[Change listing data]
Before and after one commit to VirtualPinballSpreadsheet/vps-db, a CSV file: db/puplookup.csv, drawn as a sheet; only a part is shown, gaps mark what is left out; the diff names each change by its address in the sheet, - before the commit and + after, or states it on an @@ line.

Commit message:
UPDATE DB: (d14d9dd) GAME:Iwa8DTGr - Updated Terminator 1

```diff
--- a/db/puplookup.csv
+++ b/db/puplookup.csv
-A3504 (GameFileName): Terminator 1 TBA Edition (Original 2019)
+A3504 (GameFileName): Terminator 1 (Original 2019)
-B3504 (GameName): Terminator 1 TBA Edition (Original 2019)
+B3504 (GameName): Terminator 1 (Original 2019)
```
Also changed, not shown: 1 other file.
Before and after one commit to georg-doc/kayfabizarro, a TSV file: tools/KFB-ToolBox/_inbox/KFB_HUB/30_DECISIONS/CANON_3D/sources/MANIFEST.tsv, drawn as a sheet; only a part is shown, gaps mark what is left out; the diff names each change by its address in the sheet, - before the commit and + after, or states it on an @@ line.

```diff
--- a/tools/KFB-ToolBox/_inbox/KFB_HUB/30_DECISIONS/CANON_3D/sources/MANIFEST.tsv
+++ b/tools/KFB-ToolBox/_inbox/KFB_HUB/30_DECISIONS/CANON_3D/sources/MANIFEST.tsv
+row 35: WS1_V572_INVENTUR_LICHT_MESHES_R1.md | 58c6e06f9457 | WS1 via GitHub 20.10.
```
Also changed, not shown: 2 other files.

> _EXERCISE DIRECTIONS_
Each line of the data above is to be set down exactly.

> _RESPONSE_
Before and after one commit to VirtualPinballSpreadsheet/vps-db, a CSV file: db/puplookup.csv, drawn as a sheet; only a part is shown, gaps mark what is left out; the diff names each change by its address in the sheet, - before the commit and + after, or states it on an @@ line.

Commit message:
UPDATE DB: (d14d9dd) GAME:Iwa8DTGr - Updated Terminator 1

```diff
--- a/db/puplookup.csv
+++ b/db/puplookup.csv
-A3504 (GameFileName): Terminator 1 TBA Edition (Original 2019)
+A3504 (GameFileName): Terminator 1 (Original 2019)
-B3504 (GameName): Terminator 1 TBA Edition (Original 2019)
+B3504 (GameName): Terminator 1 (Original 2019)
```
Also changed, not shown: 1 other file.
Before and after one commit to georg-doc/kayfabizarro, a TSV file: tools/KFB-ToolBox/_inbox/KFB_HUB/30_DECISIONS/CANON_3D/sources/MANIFEST.tsv, drawn as a sheet; only a part is shown, gaps mark what is left out; the diff names each change by its address in the sheet, - before the commit and + after, or states it on an @@ line.

```diff
--- a/tools/KFB-ToolBox/_inbox/KFB_HUB/30_DECISIONS/CANON_3D/sources/MANIFEST.tsv
+++ b/tools/KFB-ToolBox/_inbox/KFB_HUB/30_DECISIONS/CANON_3D/sources/MANIFEST.tsv
+row 35: WS1_V572_INVENTUR_LICHT_MESHES_R1.md | 58c6e06f9457 | WS1 via GitHub 20.10.
```
Also changed, not shown: 2 other files.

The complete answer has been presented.